The eagerness with which the first volume of Emily Dickinson's poems has been read shows very clearly that all our alleged modern artificiality does not prevent a prompt appreciation of the qualities of directness and simplicity in approaching the greatest themes,—life and love and death. That ”irresistible needle-touch,” as one of her best critics has called it, piercing at once the very core of a thought, has found a response as wide and sympathetic as it has been unexpected even to those who knew best her compelling power. This second volume, while open to the same criticism as to form with its predecessor, shows also the same shining beauties.
Although Emily Dickinson had been in the habit of sending occasional poems to friends and correspondents, the full extent of her writing was by no means imagined by them. Her friend ”H.H.” must at least have suspected it, for in a letter dated 5th September, 1884, she wrote:—
MY DEAR FRIEND,— What portfolios full of verses you must have! It is a cruel wrong to your ”day and generation” that you will not give them light.
If such a thing should happen as that I should outlive you, I wish you would make me your literary legatee and executor.
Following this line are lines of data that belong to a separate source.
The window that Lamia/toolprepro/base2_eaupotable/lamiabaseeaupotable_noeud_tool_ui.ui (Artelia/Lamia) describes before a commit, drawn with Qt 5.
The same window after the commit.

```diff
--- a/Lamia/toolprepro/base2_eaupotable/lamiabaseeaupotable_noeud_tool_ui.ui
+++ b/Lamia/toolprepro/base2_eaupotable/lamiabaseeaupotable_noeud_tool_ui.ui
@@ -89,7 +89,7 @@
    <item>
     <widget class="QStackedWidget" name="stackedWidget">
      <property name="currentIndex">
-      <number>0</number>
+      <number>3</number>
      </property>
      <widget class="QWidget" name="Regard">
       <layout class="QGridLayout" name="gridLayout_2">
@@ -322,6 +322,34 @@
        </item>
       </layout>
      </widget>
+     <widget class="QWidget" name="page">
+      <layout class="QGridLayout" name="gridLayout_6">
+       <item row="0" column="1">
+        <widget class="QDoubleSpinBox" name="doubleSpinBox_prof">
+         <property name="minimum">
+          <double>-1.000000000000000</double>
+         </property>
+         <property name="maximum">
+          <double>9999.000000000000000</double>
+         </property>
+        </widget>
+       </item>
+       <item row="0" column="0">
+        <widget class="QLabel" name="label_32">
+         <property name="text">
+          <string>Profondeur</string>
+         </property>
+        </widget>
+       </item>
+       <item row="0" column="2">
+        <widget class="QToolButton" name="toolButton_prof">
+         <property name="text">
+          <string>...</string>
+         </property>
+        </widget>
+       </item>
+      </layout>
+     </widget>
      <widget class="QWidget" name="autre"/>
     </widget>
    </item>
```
Surely after you are what is called ”dead” you will be willing that the poor ghosts you have left behind should be cheered and pleased by your verses, will you not? You ought to be. I do not think we have a right to withhold from the world a word or a thought any more than a deed which might help a single soul. . . .